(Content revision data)
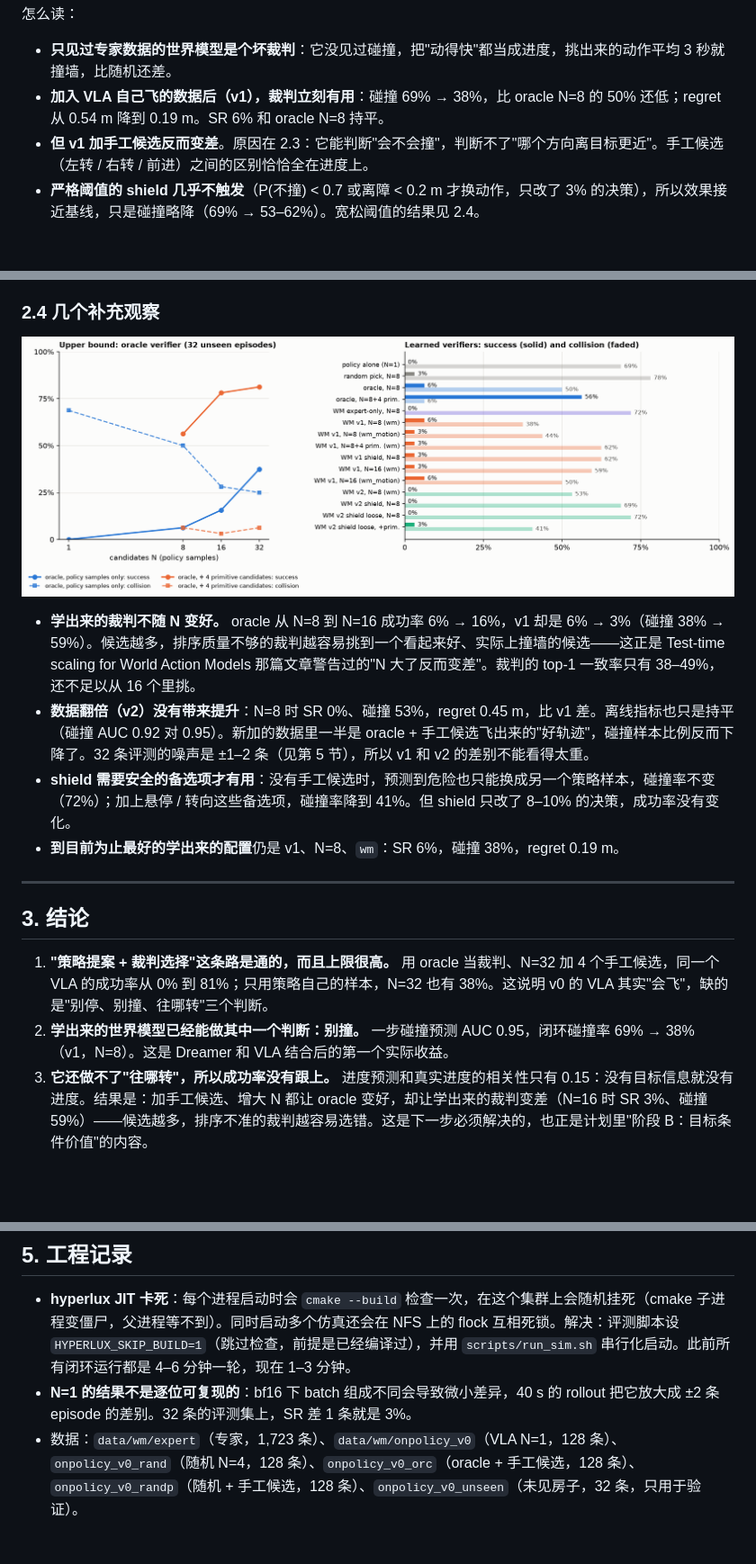
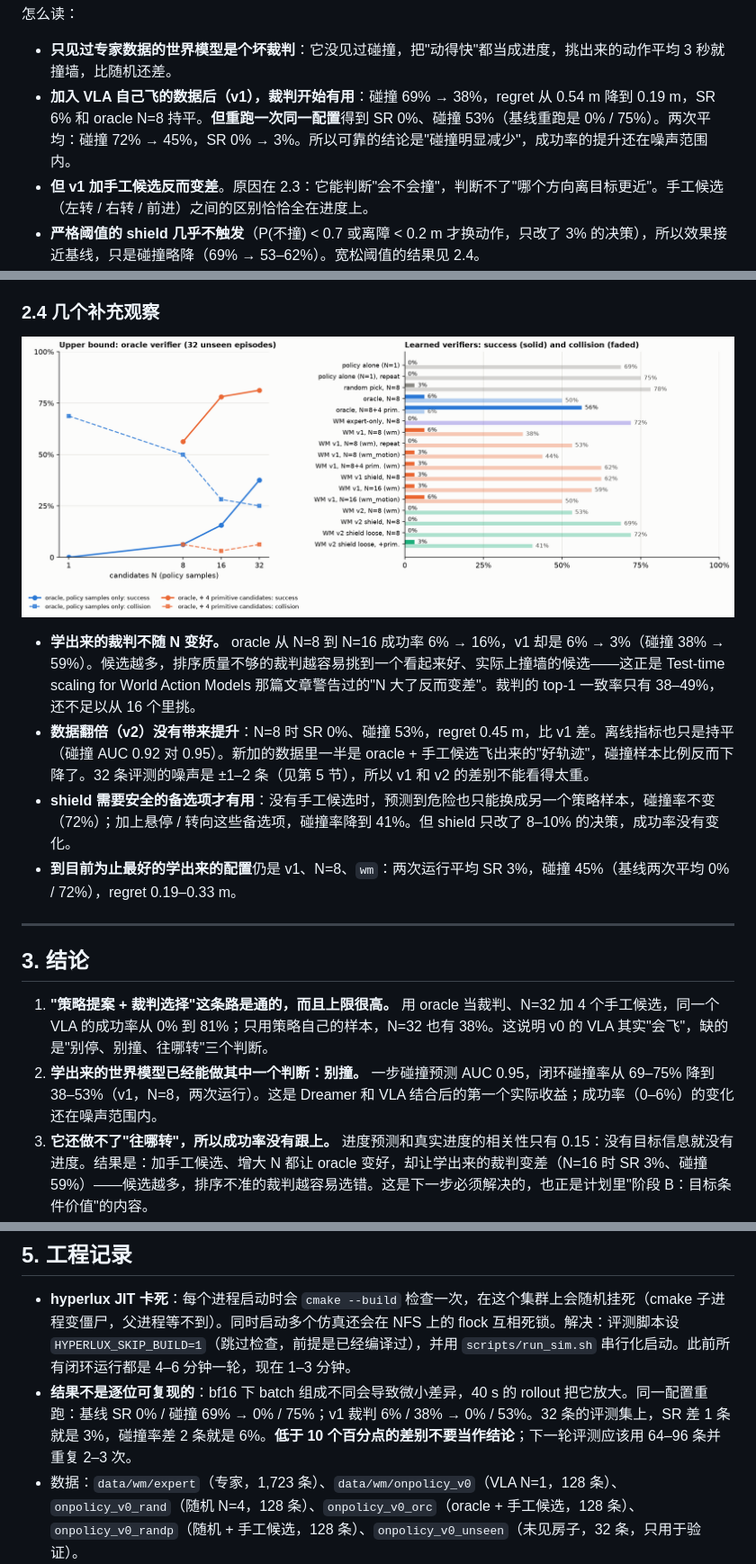
Before and after one commit to MingshanHe/Sakana_VLA, a Markdown page: docs/wm_verifier_results.md, 3 parts joined by grey strips. Shown at 90% size. Rendered like a GitHub page; pictures changed too: docs/assets/fig11_wm_verifier.png; blank space fills up the shorter version.

Commit message:
results doc: repeat runs and run-to-run noise
Co-Authored-By: Claude Fable 5.1 <noreply@anthropic.com>
Claude-Session: https://claude.ai/code/session_01WLSw4RXVy3RzgnsuaxAV9K

```diff
--- a/docs/wm_verifier_results.md
+++ b/docs/wm_verifier_results.md
@@ -69,7 +70,7 @@
 怎么读：
 
 - **只见过专家数据的世界模型是个坏裁判**：它没见过碰撞，把"动得快"都当成进度，挑出来的动作平均 3 秒就撞墙，比随机还差。
-- **加入 VLA 自己飞的数据后（v1），裁判立刻有用**：碰撞 69% → 38%，比 oracle N=8 的 50% 还低；regret 从 0.54 m 降到 0.19 m。SR 6% 和 oracle N=8 持平。
+- **加入 VLA 自己飞的数据后（v1），裁判开始有用**：碰撞 69% → 38%，regret 从 0.54 m 降到 0.19 m，SR 6% 和 oracle N=8 持平。**但重跑一次同一配置**得到 SR 0%、碰撞 53%（基线重跑是 0% / 75%）。两次平均：碰撞 72% → 45%，SR 0% → 3%。所以可靠的结论是"碰撞明显减少"，成功率的提升还在噪声范围内。
 - **但 v1 加手工候选反而变差**。原因在 2.3：它能判断"会不会撞"，判断不了"哪个方向离目标更近"。手工候选（左转 / 右转 / 前进）之间的区别恰恰全在进度上。
 - **严格阈值的 shield 几乎不触发**（P(不撞) < 0.7 或离障 < 0.2 m 才换动作，只改了 3% 的决策），所以效果接近基线，只是碰撞略降（69% → 53–62%）。宽松阈值的结果见 2.4。
 
@@ -95,14 +96,14 @@
 - **学出来的裁判不随 N 变好。** oracle 从 N=8 到 N=16 成功率 6% → 16%，v1 却是 6% → 3%（碰撞 38% → 59%）。候选越多，排序质量不够的裁判越容易挑到一个看起来好、实际上撞墙的候选——这正是 Test-time scaling for World Action Models 那篇文章警告过的"N 大了反而变差"。裁判的 top-1 一致率只有 38–49%，还不足以从 16 个里挑。
 - **数据翻倍（v2）没有带来提升**：N=8 时 SR 0%、碰撞 53%，regret 0.45 m，比 v1 差。离线指标也只是持平（碰撞 AUC 0.92 对 0.95）。新加的数据里一半是 oracle + 手工候选飞出来的"好轨迹"，碰撞样本比例反而下降了。32 条评测的噪声是 ±1–2 条（见第 5 节），所以 v1 和 v2 的差别不能看得太重。
 - **shield 需要安全的备选项才有用**：没有手工候选时，预测到危险也只能换成另一个策略样本，碰撞率不变（72%）；加上悬停 / 转向这些备选项，碰撞率降到 41%。但 shield 只改了 8–10% 的决策，成功率没有变化。
-- **到目前为止最好的学出来的配置**仍是 v1、N=8、`wm`：SR 6%，碰撞 38%，regret 0.19 m。
+- **到目前为止最好的学出来的配置**仍是 v1、N=8、`wm`：两次运行平均 SR 3%，碰撞 45%（基线两次平均 0% / 72%），regret 0.19–0.33 m。
 
 ---
 
 ## 3. 结论
 
 1. **"策略提案 + 裁判选择"这条路是通的，而且上限很高。** 用 oracle 当裁判、N=32 加 4 个手工候选，同一个 VLA 的成功率从 0% 到 81%；只用策略自己的样本，N=32 也有 38%。这说明 v0 的 VLA 其实"会飞"，缺的是"别停、别撞、往哪转"三个判断。
-2. **学出来的世界模型已经能做其中一个判断：别撞。** 一步碰撞预测 AUC 0.95，闭环碰撞率 69% → 38%（v1，N=8）。这是 Dreamer 和 VLA 结合后的第一个实际收益。
+2. **学出来的世界模型已经能做其中一个判断：别撞。** 一步碰撞预测 AUC 0.95，闭环碰撞率从 69–75% 降到 38–53%（v1，N=8，两次运行）。这是 Dreamer 和 VLA 结合后的第一个实际收益；成功率（0–6%）的变化还在噪声范围内。
 3. **它还做不了"往哪转"，所以成功率没有跟上。** 进度预测和真实进度的相关性只有 0.15：没有目标信息就没有进度。结果是：加手工候选、增大 N 都让 oracle 变好，却让学出来的裁判变差（N=16 时 SR 3%、碰撞 59%）——候选越多，排序不准的裁判越容易选错。这是下一步必须解决的，也正是计划里"阶段 B：目标条件价值"的内容。
 4. **"别停"目前靠规则。** 让世界模型否决 stop 的效果有限（v1 只否决了 2 次），因为它的"已到达"头是在专家数据上学的，而策略乱停的地方它也没见过几次。
 5. **只加数据不够。** v2 的数据是 v1 的两倍，但闭环没有变好。下一步的收益在"给世界模型目标信息"和"直接向 oracle 学打分"，不在更多同类数据。
@@ -122,7 +123,7 @@
 ## 5. 工程记录
 
 - **hyperlux JIT 卡死**：每个进程启动时会 `cmake --build` 检查一次，在这个集群上会随机挂死（cmake 子进程变僵尸，父进程等不到）。同时启动多个仿真还会在 NFS 上的 flock 互相死锁。解决：评测脚本设 `HYPERLUX_SKIP_BUILD=1`（跳过检查，前提是已经编译过），并用 `scripts/run_sim.sh` 串行化启动。此前所有闭环运行都是 4–6 分钟一轮，现在 1–3 分钟。
-- **N=1 的结果不是逐位可复现的**：bf16 下 batch 组成不同会导致微小差异，40 s 的 rollout 把它放大成 ±2 条 episode 的差别。32 条的评测集上，SR 差 1 条就是 3%。
+- **结果不是逐位可复现的**：bf16 下 batch 组成不同会导致微小差异，40 s 的 rollout 把它放大。同一配置重跑：基线 SR 0% / 碰撞 69% → 0% / 75%；v1 裁判 6% / 38% → 0% / 53%。32 条的评测集上，SR 差 1 条就是 3%，碰撞率差 2 条就是 6%。**低于 10 个百分点的差别不要当作结论**；下一轮评测应该用 64–96 条并重复 2–3 次。
 - 数据：`data/wm/expert`（专家，1,723 条）、`data/wm/onpolicy_v0`（VLA N=1，128 条）、`onpolicy_v0_rand`（随机 N=4，128 条）、`onpolicy_v0_orc`（oracle + 手工候选，128 条）、`onpolicy_v0_randp`（随机 + 手工候选，128 条）、`onpolicy_v0_unseen`（未见房子，32 条，只用于验证）。
 - 模型：`runs/wm_expert`、`runs/wm_v1`、`runs/wm_v2`（各约 10 分钟，1×H100）。
 
```
Also changed, not shown: other parts of docs/wm_verifier_results.md (+1 -0 lines), 1 other file.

• Exercise prompt:
Without the pictures, print the records in full, exactly as they appear.

• Solution for this task:
Before and after one commit to MingshanHe/Sakana_VLA, a Markdown page: docs/wm_verifier_results.md, 3 parts joined by grey strips. Shown at 90% size. Rendered like a GitHub page; pictures changed too: docs/assets/fig11_wm_verifier.png; blank space fills up the shorter version.

Commit message:
results doc: repeat runs and run-to-run noise
Co-Authored-By: Claude Fable 5.1 <noreply@anthropic.com>
Claude-Session: https://claude.ai/code/session_01WLSw4RXVy3RzgnsuaxAV9K

```diff
--- a/docs/wm_verifier_results.md
+++ b/docs/wm_verifier_results.md
@@ -69,7 +70,7 @@
 怎么读：
 
 - **只见过专家数据的世界模型是个坏裁判**：它没见过碰撞，把"动得快"都当成进度，挑出来的动作平均 3 秒就撞墙，比随机还差。
-- **加入 VLA 自己飞的数据后（v1），裁判立刻有用**：碰撞 69% → 38%，比 oracle N=8 的 50% 还低；regret 从 0.54 m 降到 0.19 m。SR 6% 和 oracle N=8 持平。
+- **加入 VLA 自己飞的数据后（v1），裁判开始有用**：碰撞 69% → 38%，regret 从 0.54 m 降到 0.19 m，SR 6% 和 oracle N=8 持平。**但重跑一次同一配置**得到 SR 0%、碰撞 53%（基线重跑是 0% / 75%）。两次平均：碰撞 72% → 45%，SR 0% → 3%。所以可靠的结论是"碰撞明显减少"，成功率的提升还在噪声范围内。
 - **但 v1 加手工候选反而变差**。原因在 2.3：它能判断"会不会撞"，判断不了"哪个方向离目标更近"。手工候选（左转 / 右转 / 前进）之间的区别恰恰全在进度上。
 - **严格阈值的 shield 几乎不触发**（P(不撞) < 0.7 或离障 < 0.2 m 才换动作，只改了 3% 的决策），所以效果接近基线，只是碰撞略降（69% → 53–62%）。宽松阈值的结果见 2.4。
 
@@ -95,14 +96,14 @@
 - **学出来的裁判不随 N 变好。** oracle 从 N=8 到 N=16 成功率 6% → 16%，v1 却是 6% → 3%（碰撞 38% → 59%）。候选越多，排序质量不够的裁判越容易挑到一个看起来好、实际上撞墙的候选——这正是 Test-time scaling for World Action Models 那篇文章警告过的"N 大了反而变差"。裁判的 top-1 一致率只有 38–49%，还不足以从 16 个里挑。
 - **数据翻倍（v2）没有带来提升**：N=8 时 SR 0%、碰撞 53%，regret 0.45 m，比 v1 差。离线指标也只是持平（碰撞 AUC 0.92 对 0.95）。新加的数据里一半是 oracle + 手工候选飞出来的"好轨迹"，碰撞样本比例反而下降了。32 条评测的噪声是 ±1–2 条（见第 5 节），所以 v1 和 v2 的差别不能看得太重。
 - **shield 需要安全的备选项才有用**：没有手工候选时，预测到危险也只能换成另一个策略样本，碰撞率不变（72%）；加上悬停 / 转向这些备选项，碰撞率降到 41%。但 shield 只改了 8–10% 的决策，成功率没有变化。
-- **到目前为止最好的学出来的配置**仍是 v1、N=8、`wm`：SR 6%，碰撞 38%，regret 0.19 m。
+- **到目前为止最好的学出来的配置**仍是 v1、N=8、`wm`：两次运行平均 SR 3%，碰撞 45%（基线两次平均 0% / 72%），regret 0.19–0.33 m。
 
 ---
 
 ## 3. 结论
 
 1. **"策略提案 + 裁判选择"这条路是通的，而且上限很高。** 用 oracle 当裁判、N=32 加 4 个手工候选，同一个 VLA 的成功率从 0% 到 81%；只用策略自己的样本，N=32 也有 38%。这说明 v0 的 VLA 其实"会飞"，缺的是"别停、别撞、往哪转"三个判断。
-2. **学出来的世界模型已经能做其中一个判断：别撞。** 一步碰撞预测 AUC 0.95，闭环碰撞率 69% → 38%（v1，N=8）。这是 Dreamer 和 VLA 结合后的第一个实际收益。
+2. **学出来的世界模型已经能做其中一个判断：别撞。** 一步碰撞预测 AUC 0.95，闭环碰撞率从 69–75% 降到 38–53%（v1，N=8，两次运行）。这是 Dreamer 和 VLA 结合后的第一个实际收益；成功率（0–6%）的变化还在噪声范围内。
 3. **它还做不了"往哪转"，所以成功率没有跟上。** 进度预测和真实进度的相关性只有 0.15：没有目标信息就没有进度。结果是：加手工候选、增大 N 都让 oracle 变好，却让学出来的裁判变差（N=16 时 SR 3%、碰撞 59%）——候选越多，排序不准的裁判越容易选错。这是下一步必须解决的，也正是计划里"阶段 B：目标条件价值"的内容。
 4. **"别停"目前靠规则。** 让世界模型否决 stop 的效果有限（v1 只否决了 2 次），因为它的"已到达"头是在专家数据上学的，而策略乱停的地方它也没见过几次。
 5. **只加数据不够。** v2 的数据是 v1 的两倍，但闭环没有变好。下一步的收益在"给世界模型目标信息"和"直接向 oracle 学打分"，不在更多同类数据。
@@ -122,7 +123,7 @@
 ## 5. 工程记录
 
 - **hyperlux JIT 卡死**：每个进程启动时会 `cmake --build` 检查一次，在这个集群上会随机挂死（cmake 子进程变僵尸，父进程等不到）。同时启动多个仿真还会在 NFS 上的 flock 互相死锁。解决：评测脚本设 `HYPERLUX_SKIP_BUILD=1`（跳过检查，前提是已经编译过），并用 `scripts/run_sim.sh` 串行化启动。此前所有闭环运行都是 4–6 分钟一轮，现在 1–3 分钟。
-- **N=1 的结果不是逐位可复现的**：bf16 下 batch 组成不同会导致微小差异，40 s 的 rollout 把它放大成 ±2 条 episode 的差别。32 条的评测集上，SR 差 1 条就是 3%。
+- **结果不是逐位可复现的**：bf16 下 batch 组成不同会导致微小差异，40 s 的 rollout 把它放大。同一配置重跑：基线 SR 0% / 碰撞 69% → 0% / 75%；v1 裁判 6% / 38% → 0% / 53%。32 条的评测集上，SR 差 1 条就是 3%，碰撞率差 2 条就是 6%。**低于 10 个百分点的差别不要当作结论**；下一轮评测应该用 64–96 条并重复 2–3 次。
 - 数据：`data/wm/expert`（专家，1,723 条）、`data/wm/onpolicy_v0`（VLA N=1，128 条）、`onpolicy_v0_rand`（随机 N=4，128 条）、`onpolicy_v0_orc`（oracle + 手工候选，128 条）、`onpolicy_v0_randp`（随机 + 手工候选，128 条）、`onpolicy_v0_unseen`（未见房子，32 条，只用于验证）。
 - 模型：`runs/wm_expert`、`runs/wm_v1`、`runs/wm_v2`（各约 10 分钟，1×H100）。
 
```
Also changed, not shown: other parts of docs/wm_verifier_results.md (+1 -0 lines), 1 other file.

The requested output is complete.